There are now two Florida appellate courts – including the one that oversees courts in Fort Myers – that have ruled in favor of eliminating medical malpractice damage caps of non-economic damages in personal injury lawsuits. That means we could be very close to seeing the elimination of damage caps in all medical malpractice lawsuits in the state. The most recent ruling was handed down by Florida’s 2nd District Court of Appeal in Port Charlotte HMA v. Suarez.
The Florida Supreme Court was already considering an earlier ruling to this same effect made by Florida’s 4th District Court of Appeal in North Broward Hospital v. Kalitan. Both rulings cite precedent set by the Florida’s Supreme Court’s 2014 opinion in McCall v. U.S., which struck down medical malpractice damage caps in wrongful death cases, finding them unconstitutional. But McCall, which invoked the constitutional right to equal protection, applied only to those cases in which the patient had died. Surviving patients are still subject to damage caps, which were approved by then-Gov. Jeb Bush, who sided with lawmakers citing a “medical malpractice crisis.” It was asserted such caps were needed to stem the tide of doctors fleeing the state due to hefty medical malpractice payouts.
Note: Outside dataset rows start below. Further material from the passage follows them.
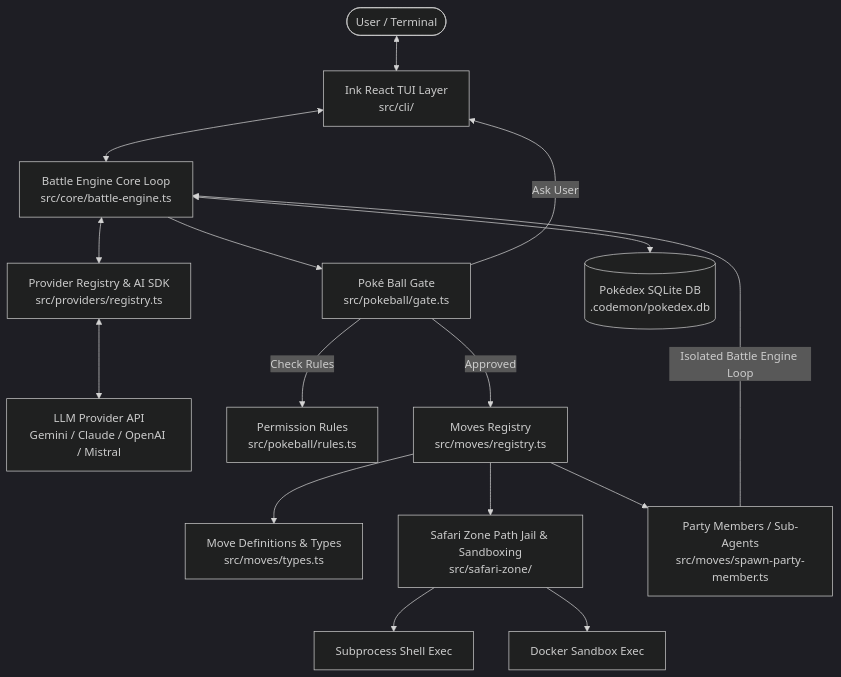
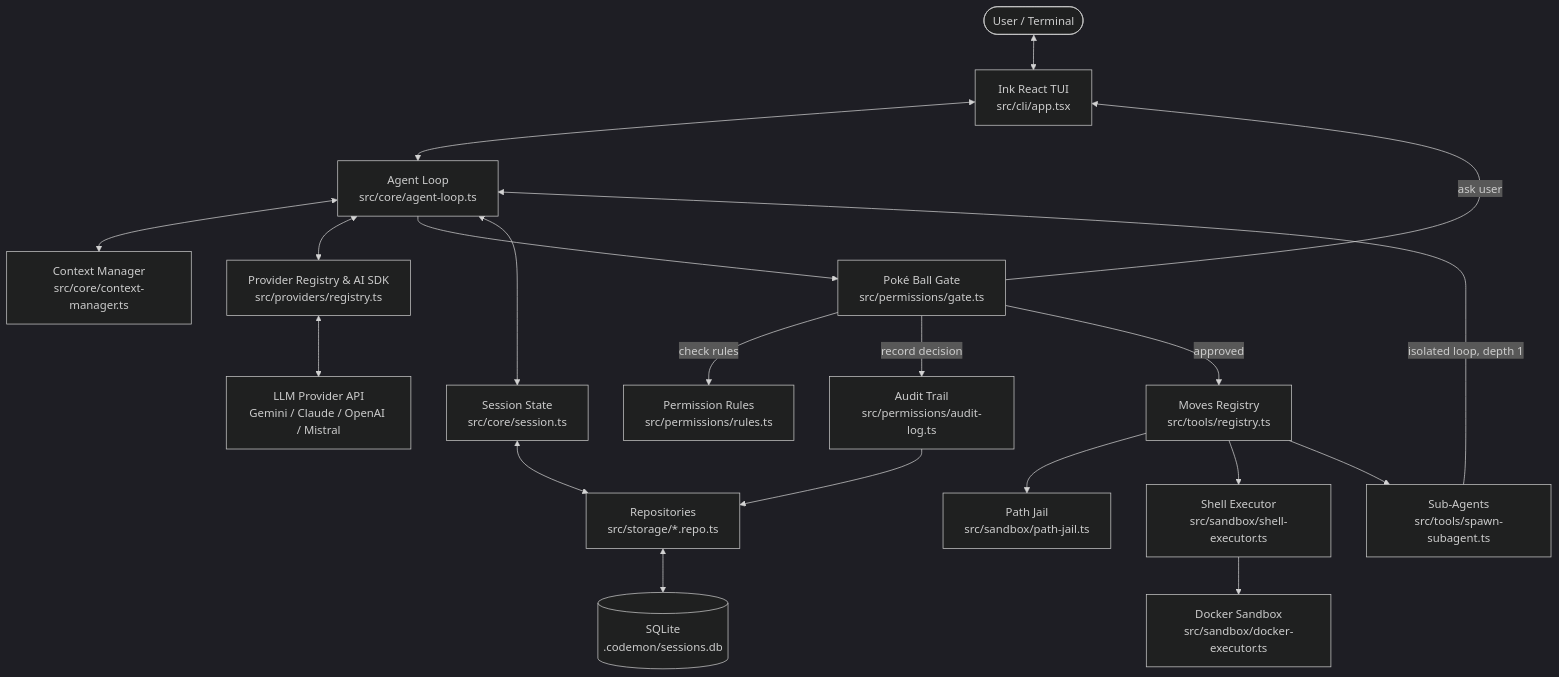
Before and after one commit to Sarcastic-Soul/codemon: the diagram in docs/architecture.md, drawn with Mermaid (dark theme). The commit also changed other lines of this file and 70 other files, not shown here.

````diff
--- a/docs/architecture.md
+++ b/docs/architecture.md
@@ -22,24 +22,27 @@
 ```mermaid
 flowchart TD
-    User([User / Terminal]) <--> TUI[Ink React TUI Layer\nsrc/cli/]
-    TUI <--> Engine[Battle Engine Core Loop\nsrc/core/battle-engine.ts]
-    
-    Engine <--> Provider[Provider Registry & AI SDK\nsrc/providers/registry.ts]
-    Provider <--> LLM[LLM Provider API\nGemini / Claude / OpenAI / Mistral]
-    
-    Engine --> Gate[Poké Ball Gate\nsrc/pokeball/gate.ts]
-    Gate -- Check Rules --> Rules[Permission Rules\nsrc/pokeball/rules.ts]
-    Gate -- Ask User --> TUI
-    
-    Gate -- Approved --> Moves[Moves Registry\nsrc/moves/registry.ts]
-    Moves --> Types[Move Definitions & Types\nsrc/moves/types.ts]
-    
-    Moves --> Jail[Safari Zone Path Jail & Sandboxing\nsrc/safari-zone/]
-    Jail --> Subprocess[Subprocess Shell Exec]
-    Jail --> Docker[Docker Sandbox Exec]
-    
-    Engine <--> Pokedex[(Pokédex SQLite DB\n.codemon/pokedex.db)]
-    
-    Moves --> Party[Party Members / Sub-Agents\nsrc/moves/spawn-party-member.ts]
-    Party -- Isolated Battle Engine Loop --> Engine
+    User(["User / Terminal"]) <--> TUI["Ink React TUI<br/>src/cli/app.tsx"]
+    TUI <--> Loop["Agent Loop<br/>src/core/agent-loop.ts"]
+
+    Loop <--> Context["Context Manager<br/>src/core/context-manager.ts"]
+    Loop <--> Provider["Provider Registry & AI SDK<br/>src/providers/registry.ts"]
+    Provider <--> LLM["LLM Provider API<br/>Gemini / Claude / OpenAI / Mistral"]
+
+    Loop --> Gate["Poké Ball Gate<br/>src/permissions/gate.ts"]
+    Gate -- "check rules" --> Rules["Permission Rules<br/>src/permissions/rules.ts"]
+    Gate -- "ask user" --> TUI
+    Gate -- "record decision" --> Audit["Audit Trail<br/>src/permissions/audit-log.ts"]
+
+    Gate -- "approved" --> Moves["Moves Registry<br/>src/tools/registry.ts"]
+    Moves --> Jail["Path Jail<br/>src/sandbox/path-jail.ts"]
+    Moves --> Shell["Shell Executor<br/>src/sandbox/shell-executor.ts"]
+    Shell --> Docker["Docker Sandbox<br/>src/sandbox/docker-executor.ts"]
+
+    Loop <--> Session["Session State<br/>src/core/session.ts"]
+    Session <--> Store["Repositories<br/>src/storage/*.repo.ts"]
+    Audit --> Store
+    Store <--> DB[("SQLite<br/>.codemon/sessions.db")]
+
+    Moves --> Party["Sub-Agents<br/>src/tools/spawn-subagent.ts"]
+    Party -- "isolated loop, depth 1" --> Loop
 ```
````
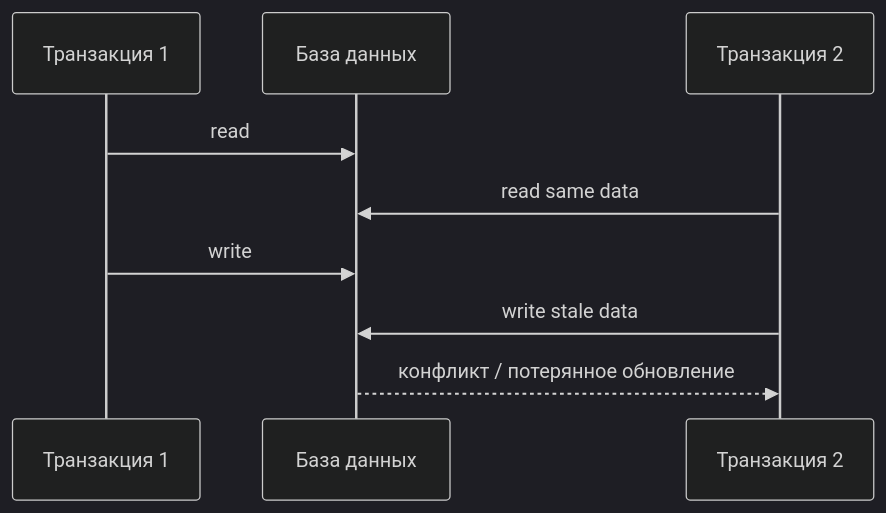
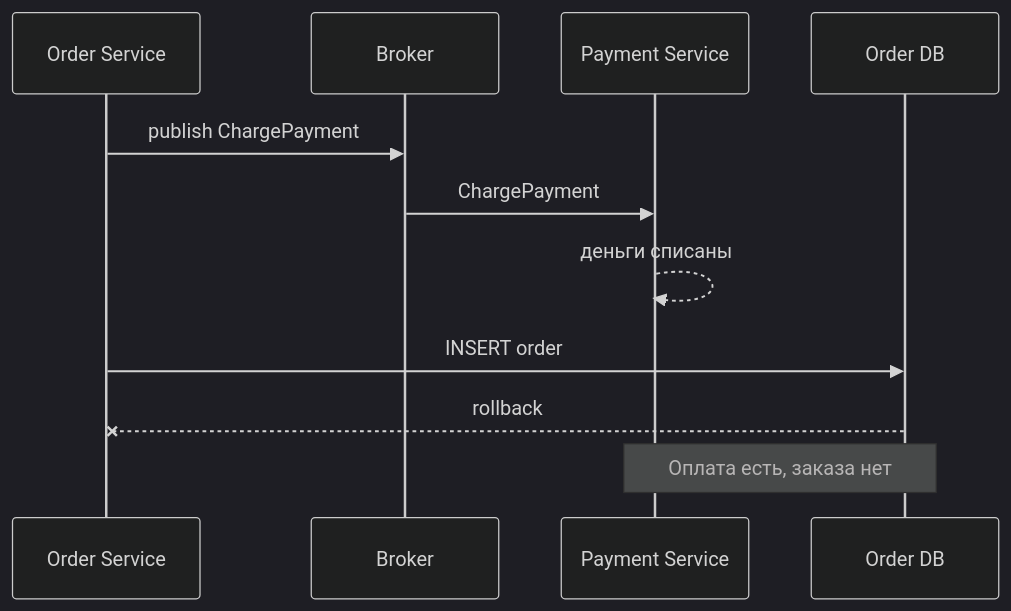
Before and after one commit to Kert0n/KPO: the fifth of 14 diagrams in lectures/Lec12/vitepress.md, drawn with Mermaid (dark theme). The commit also changed other lines of this file and 9 other files, not shown here.

````diff
--- a/lectures/Lec12/vitepress.md
+++ b/lectures/Lec12/vitepress.md
@@ -73,11 +201,14 @@
 ```mermaid
 sequenceDiagram
-    participant T1 as Транзакция 1
-    participant DB as База данных
-    participant T2 as Транзакция 2
-    T1->>DB: read
-    T2->>DB: read same data
-    T1->>DB: write
-    T2->>DB: write stale data
-    DB-->>T2: конфликт / потерянное обновление
+    participant Order as Order Service
+    participant Broker as Broker
+    participant Payment as Payment Service
+    participant DB as Order DB
+
+    Order->>Broker: publish ChargePayment
+    Broker->>Payment: ChargePayment
+    Payment-->>Payment: деньги списаны
+    Order->>DB: INSERT order
+    DB--xOrder: rollback
+    Note over Payment,DB: Оплата есть, заказа нет
 ```
````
The state supreme court conducted its own analysis and found these and other claims upon which the law was enacted were simply untrue (the number of doctors in Florida was actually increasing during this time and there was no evidence of frivolous lawsuits or excessive verdicts).
Other states, including Illinois and New Hampshire, have previously struck down damage caps in medical malpractice lawsuits. Continue reading ›